The First Anniversary of the Scariest Day I can Remember


I know what it’s like to always be scraping for dimes. I know what it’s like to work so hard that making time for the things you love seems impossible.

In fact, that’s exactly why I do what I do now.

The thing is, a year ago, I experienced one of the toughest days, that lead to one of the toughest months of my life.

A colleague found a discrepancy in the way I was correcting tests, and I needed to do an audit on nearly 60 student essays in 2 days.

Reflecting back, I was scared and striving all the time. I didn’t even consider other options for providing for my family. And of course, I was doing it all for my son’s education. Martyr that I was, I’d do anything for that. Yet, I barely had time to spend with him.

Reading over all the tests, I did two 23 hour work days in a row, where I would set an alarm to sleep for one hour each night and then get back to work. The Thursday I got home, I crashed on the bed, proud and exhausted having made it once again. I’d been off my feet for all of five minutes, when my son (3-years-old) walked in the room with an empty bottle of cold medicine in his hand.

I’d been running scared for so long my worst nightmare had come to life. My husband was away on business, and I live in Colombia, so I was terrified of going to the emergency room alone. Spanish is my second language and I was afraid I wouldn’t understand the paperwork, or the procedure, or something and the stakes were higher than they’d ever been.

In the lobby of my building I explained what had happened, so the receptionist could help me get a taxi. Then stranger, who was collecting her mail, turned and told me she was a doctor.

I was so desperate that I grabbed her by the inside of her elbow and said, "Please don’t make me do this alone.”

We exchanged names in the taxi. We’re good friends to this day. I suppose its our first anniversary too.

That night I thought, "How did we get here? How did we end up in the hospital?”

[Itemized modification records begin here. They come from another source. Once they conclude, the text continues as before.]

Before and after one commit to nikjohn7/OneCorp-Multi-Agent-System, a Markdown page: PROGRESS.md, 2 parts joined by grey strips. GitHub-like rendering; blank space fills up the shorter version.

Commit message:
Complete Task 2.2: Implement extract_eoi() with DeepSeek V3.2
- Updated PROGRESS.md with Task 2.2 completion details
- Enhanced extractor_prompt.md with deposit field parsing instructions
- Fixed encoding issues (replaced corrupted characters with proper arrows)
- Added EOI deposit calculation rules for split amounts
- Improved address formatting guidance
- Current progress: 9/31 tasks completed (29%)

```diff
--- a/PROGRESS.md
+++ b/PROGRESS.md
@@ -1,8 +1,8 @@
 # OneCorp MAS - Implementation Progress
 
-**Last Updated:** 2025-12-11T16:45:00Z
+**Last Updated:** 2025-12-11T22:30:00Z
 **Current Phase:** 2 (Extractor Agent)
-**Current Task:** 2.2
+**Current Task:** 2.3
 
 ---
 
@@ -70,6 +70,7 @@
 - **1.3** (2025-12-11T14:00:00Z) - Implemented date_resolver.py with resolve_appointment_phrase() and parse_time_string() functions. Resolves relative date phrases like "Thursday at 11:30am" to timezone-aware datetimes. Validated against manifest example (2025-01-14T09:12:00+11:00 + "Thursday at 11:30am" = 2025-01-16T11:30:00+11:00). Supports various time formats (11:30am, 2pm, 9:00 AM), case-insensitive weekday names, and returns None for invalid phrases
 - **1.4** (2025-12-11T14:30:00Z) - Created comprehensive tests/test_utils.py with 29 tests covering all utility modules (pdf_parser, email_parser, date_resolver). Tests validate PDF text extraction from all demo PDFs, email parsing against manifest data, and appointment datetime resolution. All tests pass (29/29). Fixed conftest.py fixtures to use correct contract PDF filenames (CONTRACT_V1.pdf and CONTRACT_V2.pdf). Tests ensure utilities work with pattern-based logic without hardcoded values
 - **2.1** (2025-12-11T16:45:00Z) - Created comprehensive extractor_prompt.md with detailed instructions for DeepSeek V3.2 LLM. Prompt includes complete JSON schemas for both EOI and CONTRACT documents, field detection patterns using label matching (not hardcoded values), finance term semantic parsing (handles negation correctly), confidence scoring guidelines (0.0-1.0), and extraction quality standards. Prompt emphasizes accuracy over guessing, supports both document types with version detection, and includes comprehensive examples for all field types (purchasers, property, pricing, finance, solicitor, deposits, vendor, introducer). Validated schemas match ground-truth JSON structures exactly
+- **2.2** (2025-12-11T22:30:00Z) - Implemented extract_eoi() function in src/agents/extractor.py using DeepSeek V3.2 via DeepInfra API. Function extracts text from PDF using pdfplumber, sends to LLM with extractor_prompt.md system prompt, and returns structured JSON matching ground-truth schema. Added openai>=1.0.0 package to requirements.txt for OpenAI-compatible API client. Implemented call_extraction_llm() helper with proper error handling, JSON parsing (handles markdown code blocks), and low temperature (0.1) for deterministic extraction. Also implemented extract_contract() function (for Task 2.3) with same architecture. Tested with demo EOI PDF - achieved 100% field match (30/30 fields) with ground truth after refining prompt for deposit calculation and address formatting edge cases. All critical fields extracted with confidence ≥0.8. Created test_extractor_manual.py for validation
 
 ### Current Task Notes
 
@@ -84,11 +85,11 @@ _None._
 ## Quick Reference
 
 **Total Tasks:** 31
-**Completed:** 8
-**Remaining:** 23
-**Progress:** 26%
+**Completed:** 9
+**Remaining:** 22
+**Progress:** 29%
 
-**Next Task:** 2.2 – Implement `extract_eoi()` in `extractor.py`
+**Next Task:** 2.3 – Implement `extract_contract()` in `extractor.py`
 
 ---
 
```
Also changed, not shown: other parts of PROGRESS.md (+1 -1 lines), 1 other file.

But now, with a year’s worth of perspective, I think, "How could we not have ended up in the hospital?”

I was always afraid, and work was my coping mechanism. That was by no means I’d worked that hard. It probably wasn’t even the first time that year. And it was February.

Fear based thinking creates a downward spiral. Always. The more it dominates, the more precarious everything becomes.

I used to think fear was the opposite of safety. A Course in Miracles says it’s the opposite of love. I now see fear as the opposite of creativity and possibility.

It boxes us in and makes us so small that we think life has to be a certain way.

It doesn’t.

There are a million ways life could be in every moment, but it requires the exercise and practice of creativity.

At the time all this went down, my book coaching biz was a side gig. I had all of four clients, but more than anything, it wasn’t about time or money, it was a seed of hope. I needed a that seed of hope.

That night at the hospital, they pumped my son’s stomach. The doctora (my new best friend) was by my side every step of the way, and my son was so good. He really trusted us. As a parent, that’s what brings the lump to my throat.

The next day my boss gave me the day off, she was always very kind to me, and I took my son to a park where he climbed trees for hours and hours.

I wish I could say I changed after that day, but I didn’t. I continued to strive and work all hours for another two months.

It wasn’t until April that I had a Skype with Amy Doak (co-founder of the Writer’s Block) where she virtually shook me by the shoulders and told me it was time to leave. Cory Thompson was my coach at that time and supported me throughout the process.

I share this simpy to say, that we always think it’s the time or the money. I know that as much as the next guy. But it’s not. Where I live, people will work themselves ragged for a hundred dollars as readily as they’ll do it for a million. Both are equally fear driven.

All the miracles, all the synchronicities and all the change happens when you find even a pocket in your life for creativity. Despite everything.

We were never meant to strive like we do and there is another way.